Lines with the word "this": copy all of them from the entries below.

RECORDS PROVIDED ::
::::
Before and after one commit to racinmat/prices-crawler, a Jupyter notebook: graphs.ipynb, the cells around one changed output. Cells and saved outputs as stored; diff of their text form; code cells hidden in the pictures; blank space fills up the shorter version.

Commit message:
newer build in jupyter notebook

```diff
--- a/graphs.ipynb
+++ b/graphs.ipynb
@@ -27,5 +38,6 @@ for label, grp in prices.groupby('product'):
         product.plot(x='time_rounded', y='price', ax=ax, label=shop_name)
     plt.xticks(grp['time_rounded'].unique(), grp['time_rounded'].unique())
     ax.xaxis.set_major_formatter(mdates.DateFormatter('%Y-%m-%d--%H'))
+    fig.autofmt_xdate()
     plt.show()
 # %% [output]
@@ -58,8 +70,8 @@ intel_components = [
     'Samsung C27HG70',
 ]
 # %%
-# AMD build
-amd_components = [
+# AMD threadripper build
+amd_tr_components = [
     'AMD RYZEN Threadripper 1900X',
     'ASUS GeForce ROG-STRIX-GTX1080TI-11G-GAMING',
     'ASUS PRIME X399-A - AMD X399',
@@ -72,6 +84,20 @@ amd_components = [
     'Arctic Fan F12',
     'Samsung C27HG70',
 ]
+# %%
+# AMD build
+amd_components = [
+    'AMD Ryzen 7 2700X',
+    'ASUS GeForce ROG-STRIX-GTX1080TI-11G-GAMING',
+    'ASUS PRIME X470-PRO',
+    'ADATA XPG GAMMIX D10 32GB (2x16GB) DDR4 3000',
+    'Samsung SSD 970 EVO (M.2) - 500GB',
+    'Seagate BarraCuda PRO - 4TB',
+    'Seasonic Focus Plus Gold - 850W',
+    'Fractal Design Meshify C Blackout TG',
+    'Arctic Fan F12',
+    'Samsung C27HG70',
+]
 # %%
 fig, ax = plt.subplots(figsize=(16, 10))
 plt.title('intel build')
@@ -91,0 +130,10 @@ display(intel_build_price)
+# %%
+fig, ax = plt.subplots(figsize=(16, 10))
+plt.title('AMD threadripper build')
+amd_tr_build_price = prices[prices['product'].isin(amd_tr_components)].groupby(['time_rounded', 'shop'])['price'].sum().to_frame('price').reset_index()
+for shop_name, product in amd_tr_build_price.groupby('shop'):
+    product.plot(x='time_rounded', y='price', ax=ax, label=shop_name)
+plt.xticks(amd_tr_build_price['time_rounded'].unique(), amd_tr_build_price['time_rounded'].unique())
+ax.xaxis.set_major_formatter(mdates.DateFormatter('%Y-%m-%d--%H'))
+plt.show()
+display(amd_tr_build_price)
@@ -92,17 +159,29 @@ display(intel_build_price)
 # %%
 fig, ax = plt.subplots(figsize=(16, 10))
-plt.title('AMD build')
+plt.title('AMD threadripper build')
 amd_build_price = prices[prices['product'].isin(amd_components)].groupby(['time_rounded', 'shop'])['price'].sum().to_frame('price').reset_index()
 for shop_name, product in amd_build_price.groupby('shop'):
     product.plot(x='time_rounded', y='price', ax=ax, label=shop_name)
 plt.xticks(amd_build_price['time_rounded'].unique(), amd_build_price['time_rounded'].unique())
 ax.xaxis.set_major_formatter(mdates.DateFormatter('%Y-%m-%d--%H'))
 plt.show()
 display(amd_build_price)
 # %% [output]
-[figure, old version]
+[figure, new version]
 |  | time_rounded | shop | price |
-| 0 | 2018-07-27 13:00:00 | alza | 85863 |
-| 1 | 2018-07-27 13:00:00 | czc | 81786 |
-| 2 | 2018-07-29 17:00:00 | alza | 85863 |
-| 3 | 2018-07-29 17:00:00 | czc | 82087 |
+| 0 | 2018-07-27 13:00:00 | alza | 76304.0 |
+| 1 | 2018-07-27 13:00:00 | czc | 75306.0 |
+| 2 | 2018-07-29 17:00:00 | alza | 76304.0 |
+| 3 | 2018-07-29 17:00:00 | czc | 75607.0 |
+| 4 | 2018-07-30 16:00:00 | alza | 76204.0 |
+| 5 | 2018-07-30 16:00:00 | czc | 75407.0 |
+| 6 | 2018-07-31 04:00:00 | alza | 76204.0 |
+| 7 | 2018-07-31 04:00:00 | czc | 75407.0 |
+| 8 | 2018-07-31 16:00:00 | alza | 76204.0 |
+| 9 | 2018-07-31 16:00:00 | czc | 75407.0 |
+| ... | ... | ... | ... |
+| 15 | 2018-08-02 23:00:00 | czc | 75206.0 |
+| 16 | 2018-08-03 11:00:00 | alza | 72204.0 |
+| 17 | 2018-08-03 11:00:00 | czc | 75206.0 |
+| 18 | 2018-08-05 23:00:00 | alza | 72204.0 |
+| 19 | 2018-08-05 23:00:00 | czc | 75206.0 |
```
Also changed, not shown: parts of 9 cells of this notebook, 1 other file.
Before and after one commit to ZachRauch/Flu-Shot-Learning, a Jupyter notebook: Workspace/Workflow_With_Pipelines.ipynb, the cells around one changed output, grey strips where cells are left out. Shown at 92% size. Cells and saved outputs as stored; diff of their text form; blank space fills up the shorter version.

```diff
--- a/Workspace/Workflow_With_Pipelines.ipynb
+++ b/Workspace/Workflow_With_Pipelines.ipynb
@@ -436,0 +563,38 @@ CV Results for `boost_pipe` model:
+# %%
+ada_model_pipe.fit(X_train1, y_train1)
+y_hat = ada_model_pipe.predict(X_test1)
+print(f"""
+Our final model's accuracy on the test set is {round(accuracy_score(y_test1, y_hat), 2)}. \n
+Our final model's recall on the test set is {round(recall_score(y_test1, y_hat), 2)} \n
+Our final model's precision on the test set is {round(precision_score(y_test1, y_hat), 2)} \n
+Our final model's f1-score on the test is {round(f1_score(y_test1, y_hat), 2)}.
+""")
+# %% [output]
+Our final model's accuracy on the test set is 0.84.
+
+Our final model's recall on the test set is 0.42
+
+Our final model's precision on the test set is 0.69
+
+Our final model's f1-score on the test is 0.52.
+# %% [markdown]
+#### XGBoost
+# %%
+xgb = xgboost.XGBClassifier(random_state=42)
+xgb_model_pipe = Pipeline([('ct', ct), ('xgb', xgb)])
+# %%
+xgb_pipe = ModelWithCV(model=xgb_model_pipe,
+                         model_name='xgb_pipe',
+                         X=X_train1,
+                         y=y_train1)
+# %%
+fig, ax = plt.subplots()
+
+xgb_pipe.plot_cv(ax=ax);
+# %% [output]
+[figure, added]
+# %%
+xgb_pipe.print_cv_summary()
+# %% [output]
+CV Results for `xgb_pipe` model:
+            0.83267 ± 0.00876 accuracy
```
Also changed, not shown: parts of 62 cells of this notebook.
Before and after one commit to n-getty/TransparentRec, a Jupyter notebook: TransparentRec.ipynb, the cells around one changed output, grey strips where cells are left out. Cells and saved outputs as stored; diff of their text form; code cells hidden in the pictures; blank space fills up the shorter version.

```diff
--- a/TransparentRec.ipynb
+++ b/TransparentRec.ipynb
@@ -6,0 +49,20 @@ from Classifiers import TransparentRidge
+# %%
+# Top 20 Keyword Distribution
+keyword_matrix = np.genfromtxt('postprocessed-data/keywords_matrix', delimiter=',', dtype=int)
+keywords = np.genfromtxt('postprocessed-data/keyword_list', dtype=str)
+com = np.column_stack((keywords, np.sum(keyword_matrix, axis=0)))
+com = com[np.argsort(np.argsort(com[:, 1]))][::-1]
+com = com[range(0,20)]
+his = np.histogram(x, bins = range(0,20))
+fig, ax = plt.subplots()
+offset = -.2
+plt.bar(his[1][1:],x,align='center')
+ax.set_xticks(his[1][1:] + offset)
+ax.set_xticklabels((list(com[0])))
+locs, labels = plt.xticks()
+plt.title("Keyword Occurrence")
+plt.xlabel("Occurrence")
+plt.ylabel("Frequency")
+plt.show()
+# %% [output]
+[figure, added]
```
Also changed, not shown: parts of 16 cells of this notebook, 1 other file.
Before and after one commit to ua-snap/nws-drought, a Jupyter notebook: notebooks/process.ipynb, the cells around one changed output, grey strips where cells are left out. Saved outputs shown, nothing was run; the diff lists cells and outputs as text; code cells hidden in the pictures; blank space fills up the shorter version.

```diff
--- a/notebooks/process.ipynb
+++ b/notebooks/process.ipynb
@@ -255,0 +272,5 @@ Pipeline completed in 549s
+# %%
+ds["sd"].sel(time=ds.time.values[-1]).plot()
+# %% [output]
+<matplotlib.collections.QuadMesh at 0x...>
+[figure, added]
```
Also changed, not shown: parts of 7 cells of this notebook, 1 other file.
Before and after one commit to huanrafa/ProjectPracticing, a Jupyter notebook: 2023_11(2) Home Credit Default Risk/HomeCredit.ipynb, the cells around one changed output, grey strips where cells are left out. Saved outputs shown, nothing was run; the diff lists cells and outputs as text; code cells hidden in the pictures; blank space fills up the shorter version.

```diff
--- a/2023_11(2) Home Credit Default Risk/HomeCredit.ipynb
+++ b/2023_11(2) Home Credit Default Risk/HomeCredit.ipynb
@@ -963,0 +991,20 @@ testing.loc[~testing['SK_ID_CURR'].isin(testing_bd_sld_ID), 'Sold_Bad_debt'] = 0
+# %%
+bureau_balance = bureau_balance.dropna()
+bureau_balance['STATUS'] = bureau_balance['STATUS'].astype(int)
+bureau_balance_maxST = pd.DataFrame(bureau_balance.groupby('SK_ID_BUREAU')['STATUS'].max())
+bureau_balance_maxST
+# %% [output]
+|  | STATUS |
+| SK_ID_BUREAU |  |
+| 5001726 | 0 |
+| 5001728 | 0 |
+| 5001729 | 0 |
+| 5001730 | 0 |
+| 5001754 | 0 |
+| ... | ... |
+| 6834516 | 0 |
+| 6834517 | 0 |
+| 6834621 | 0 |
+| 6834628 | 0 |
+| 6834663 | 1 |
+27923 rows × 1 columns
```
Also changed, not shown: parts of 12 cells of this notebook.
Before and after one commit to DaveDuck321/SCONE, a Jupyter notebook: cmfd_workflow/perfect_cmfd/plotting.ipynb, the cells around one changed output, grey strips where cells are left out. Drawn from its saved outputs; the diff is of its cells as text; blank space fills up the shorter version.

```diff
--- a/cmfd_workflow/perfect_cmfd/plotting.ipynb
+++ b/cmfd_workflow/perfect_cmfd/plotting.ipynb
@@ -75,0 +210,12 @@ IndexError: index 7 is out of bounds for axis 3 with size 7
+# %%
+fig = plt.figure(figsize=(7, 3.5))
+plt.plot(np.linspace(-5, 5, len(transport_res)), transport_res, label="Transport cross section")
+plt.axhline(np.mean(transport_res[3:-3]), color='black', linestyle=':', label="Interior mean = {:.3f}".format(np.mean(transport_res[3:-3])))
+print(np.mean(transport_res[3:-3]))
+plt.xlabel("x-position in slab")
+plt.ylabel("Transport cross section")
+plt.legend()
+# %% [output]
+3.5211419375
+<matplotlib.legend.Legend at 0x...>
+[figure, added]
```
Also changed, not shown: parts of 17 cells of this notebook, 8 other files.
::::
SOLUTION TO THE PROBLEM ::
Also changed, not shown: parts of 9 cells of this notebook, 1 other file.
Also changed, not shown: parts of 62 cells of this notebook.
Also changed, not shown: parts of 16 cells of this notebook, 1 other file.
Also changed, not shown: parts of 7 cells of this notebook, 1 other file.
Also changed, not shown: parts of 12 cells of this notebook.
Also changed, not shown: parts of 17 cells of this notebook, 8 other files.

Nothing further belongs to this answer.